[Start of section]

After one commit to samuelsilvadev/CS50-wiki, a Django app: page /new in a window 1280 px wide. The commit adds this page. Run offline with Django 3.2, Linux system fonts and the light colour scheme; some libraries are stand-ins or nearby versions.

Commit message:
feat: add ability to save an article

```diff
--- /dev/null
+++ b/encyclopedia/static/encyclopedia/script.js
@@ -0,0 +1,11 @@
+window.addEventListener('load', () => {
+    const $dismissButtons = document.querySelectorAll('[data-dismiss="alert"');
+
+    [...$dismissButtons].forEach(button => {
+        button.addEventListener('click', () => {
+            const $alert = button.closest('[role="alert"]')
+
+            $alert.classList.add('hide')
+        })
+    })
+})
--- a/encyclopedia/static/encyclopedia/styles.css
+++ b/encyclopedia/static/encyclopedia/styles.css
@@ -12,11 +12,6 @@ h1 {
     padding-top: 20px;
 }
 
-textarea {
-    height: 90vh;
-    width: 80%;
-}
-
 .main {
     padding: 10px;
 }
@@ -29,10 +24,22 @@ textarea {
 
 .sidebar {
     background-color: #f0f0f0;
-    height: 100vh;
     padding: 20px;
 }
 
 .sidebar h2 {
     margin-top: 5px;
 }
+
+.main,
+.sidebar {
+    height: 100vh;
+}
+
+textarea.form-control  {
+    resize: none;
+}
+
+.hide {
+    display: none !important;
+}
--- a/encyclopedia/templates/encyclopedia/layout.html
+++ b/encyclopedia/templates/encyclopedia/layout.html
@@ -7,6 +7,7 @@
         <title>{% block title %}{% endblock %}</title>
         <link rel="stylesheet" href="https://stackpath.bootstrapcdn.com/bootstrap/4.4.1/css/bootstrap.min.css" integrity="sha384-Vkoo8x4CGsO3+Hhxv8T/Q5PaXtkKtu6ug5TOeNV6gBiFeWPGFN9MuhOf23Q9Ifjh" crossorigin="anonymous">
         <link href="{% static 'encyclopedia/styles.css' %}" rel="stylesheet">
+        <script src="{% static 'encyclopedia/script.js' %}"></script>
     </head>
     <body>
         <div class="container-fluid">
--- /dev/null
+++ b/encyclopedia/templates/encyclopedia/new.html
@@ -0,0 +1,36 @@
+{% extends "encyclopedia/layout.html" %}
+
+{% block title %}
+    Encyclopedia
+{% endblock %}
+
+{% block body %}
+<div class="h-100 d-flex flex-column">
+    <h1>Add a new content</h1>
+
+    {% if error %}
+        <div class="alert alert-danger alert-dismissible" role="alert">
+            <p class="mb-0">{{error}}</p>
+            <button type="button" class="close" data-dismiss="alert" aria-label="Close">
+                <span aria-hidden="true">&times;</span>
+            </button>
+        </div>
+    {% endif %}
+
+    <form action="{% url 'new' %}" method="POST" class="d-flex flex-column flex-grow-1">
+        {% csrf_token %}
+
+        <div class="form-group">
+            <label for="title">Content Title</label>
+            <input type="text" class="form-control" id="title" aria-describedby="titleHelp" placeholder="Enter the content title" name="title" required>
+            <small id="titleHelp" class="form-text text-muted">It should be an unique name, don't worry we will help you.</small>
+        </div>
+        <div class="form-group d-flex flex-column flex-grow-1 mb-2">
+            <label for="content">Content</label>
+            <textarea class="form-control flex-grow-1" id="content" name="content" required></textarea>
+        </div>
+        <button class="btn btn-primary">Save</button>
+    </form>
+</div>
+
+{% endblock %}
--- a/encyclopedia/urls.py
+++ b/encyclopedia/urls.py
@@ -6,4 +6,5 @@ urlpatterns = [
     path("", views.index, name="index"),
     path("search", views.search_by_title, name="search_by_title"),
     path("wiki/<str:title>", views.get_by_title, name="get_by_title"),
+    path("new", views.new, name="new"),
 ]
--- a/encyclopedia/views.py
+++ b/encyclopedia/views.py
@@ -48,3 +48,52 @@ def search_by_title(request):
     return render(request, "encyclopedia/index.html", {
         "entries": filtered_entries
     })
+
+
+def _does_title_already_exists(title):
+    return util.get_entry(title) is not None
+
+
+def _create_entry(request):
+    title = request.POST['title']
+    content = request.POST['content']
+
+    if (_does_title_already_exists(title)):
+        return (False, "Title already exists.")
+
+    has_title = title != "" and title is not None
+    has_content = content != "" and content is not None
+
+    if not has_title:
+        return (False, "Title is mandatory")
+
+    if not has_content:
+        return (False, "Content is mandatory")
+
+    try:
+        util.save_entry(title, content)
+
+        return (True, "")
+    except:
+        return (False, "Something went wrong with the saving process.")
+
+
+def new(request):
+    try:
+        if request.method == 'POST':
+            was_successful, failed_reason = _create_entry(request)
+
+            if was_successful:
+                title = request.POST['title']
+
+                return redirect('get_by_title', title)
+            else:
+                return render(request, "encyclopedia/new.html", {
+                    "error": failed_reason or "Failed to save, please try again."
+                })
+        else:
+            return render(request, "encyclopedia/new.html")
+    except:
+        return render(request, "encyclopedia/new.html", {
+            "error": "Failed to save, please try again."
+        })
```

[End of section]

# Task goal
Nothing but a number should be given: the count of lines above that include the string "html".

# Exercise solution
8